Boys more often than girls get in contact with youth care and rehabilitation programmes and girls are doing better in education. More boys than girls attend special education and the school dropout rate is higher for boys. Generally, young women also achieve better results in higher education. A reverse situation occurs on the labour market. Young men are more often self-supporting and employed on a full-time basis and as a result they earn more than young women, as Statistics Netherlands (CBS) announced today.
Nearly 89 thousand underage people in youth care
On 1 January 2014, the population in the Netherlands included 2.5 million boys and 2.4 million girls under the age of 25. Nearly 89 thousand underage people (less than 3 percent) received one or more different types of youth care in 2013, because they faced problems in their teens and showed behavioural problems. Boys also more often participate in youth rehabilitation programmes than girls.
Girls outperform boys in secondary and higher education
More boys than girls require support in education. Nearly three times as many boys as girls attend special education schools. The largest gender difference is observed in education for children with severe educational and behavioural disorders (cluster 4).
Behavioural end educational problems occur more frequently among boys. As a result, boys are more likely to repeat a year at school or drop out. Last year, 1 in every 10 young men in the age category 18-24 did not have a starter qualification, versus nearly 7 percent of their female peers.
Based on the results of the Cito exam, boys and girls perform equally well in primary education. In secondary education, however, more girls than boys attend higher general secondary education (havo) or pre-university education (vwo). Subsequently, girls also constitute a majority in higher vocational education (hbo) and university (wo) and they also graduate faster.
More girls opt for scientific studies
Typically, young boys are better at arithmetic, while girls are better at languages. This phenomenon is corroborated by the Cito test results; boys perform better in arithmetic/maths and girls have better linguistic skills. During and after the secondary-school period, boys more often opt for science-related subjects.

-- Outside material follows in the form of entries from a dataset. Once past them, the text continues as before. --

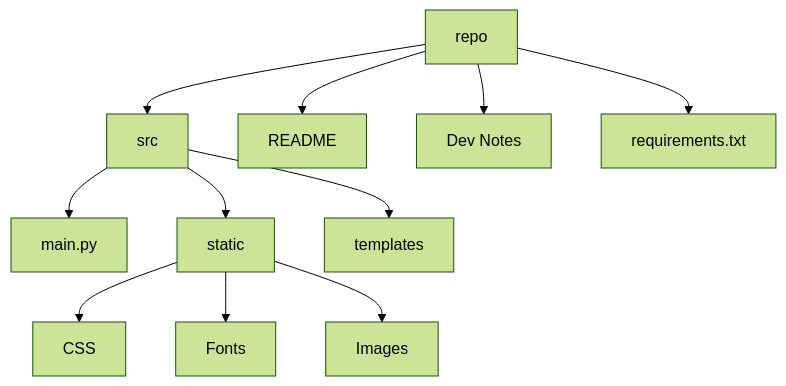
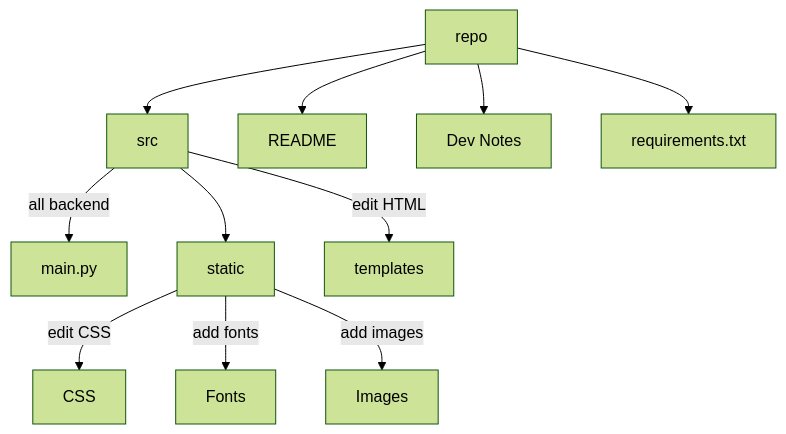
Before and after one commit to cmadajski/niner_miner: the diagram in dev_notes.md, drawn with Mermaid (forest theme).

Commit message:
test mermaid diagram #5

````diff
--- a/dev_notes.md
+++ b/dev_notes.md
@@ -7,13 +7,13 @@
 ```mermaid
 flowchart TD
   A[repo] --> B[src];
   A[repo] --> C[README];
   A[repo] --> D[Dev Notes];
   A[repo] --> E[requirements.txt];
-  B[src] --> F[main.py];
+  B[src] -- all backend --> F[main.py];
   B[src] --> G[static];
-  B[src] --> H[templates];
-  G[static] --> I[CSS];
-  G[static] --> J[Fonts];
-  G[static] --> K[Images];
+  B[src] -- edit HTML --> H[templates];
+  G[static] -- edit CSS --> I[CSS];
+  G[static] -- add fonts --> J[Fonts];
+  G[static] -- add images --> K[Images];
 ```
````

The interest in science has grown among girls in the Netherlands in recent years, but is still relatively low compared to other European countries.
More young men are working on a full-time basis and self-supporting
Adolescent women tend to comply more with the rules of society and live more traditional lives than their male counterparts. Young men tend to show more extravagant behaviour, but - after having graduated - they easily accommodate to the needs of society. Young men aged between 15 and 27 who no longer attend any form of education or training were almost as often employed as young women; 78 and 80 percent respectively in the first quarter of 2015.
Young men are working on a full-time basis nearly twice as often as young women: 71 versus 37 percent. This is one of the reasons that young men on average earn 21 thousand euros annually, as against 17 thousand euros for women. As a result, more young men than women are economically independent.
Differences between the number of full-timers and part-timers constitute the basis for the gender differences in career prospects; at management level, part-timers are rare. Full-time working mothers, on the other hand, almost as often hold management positions as full-time working fathers.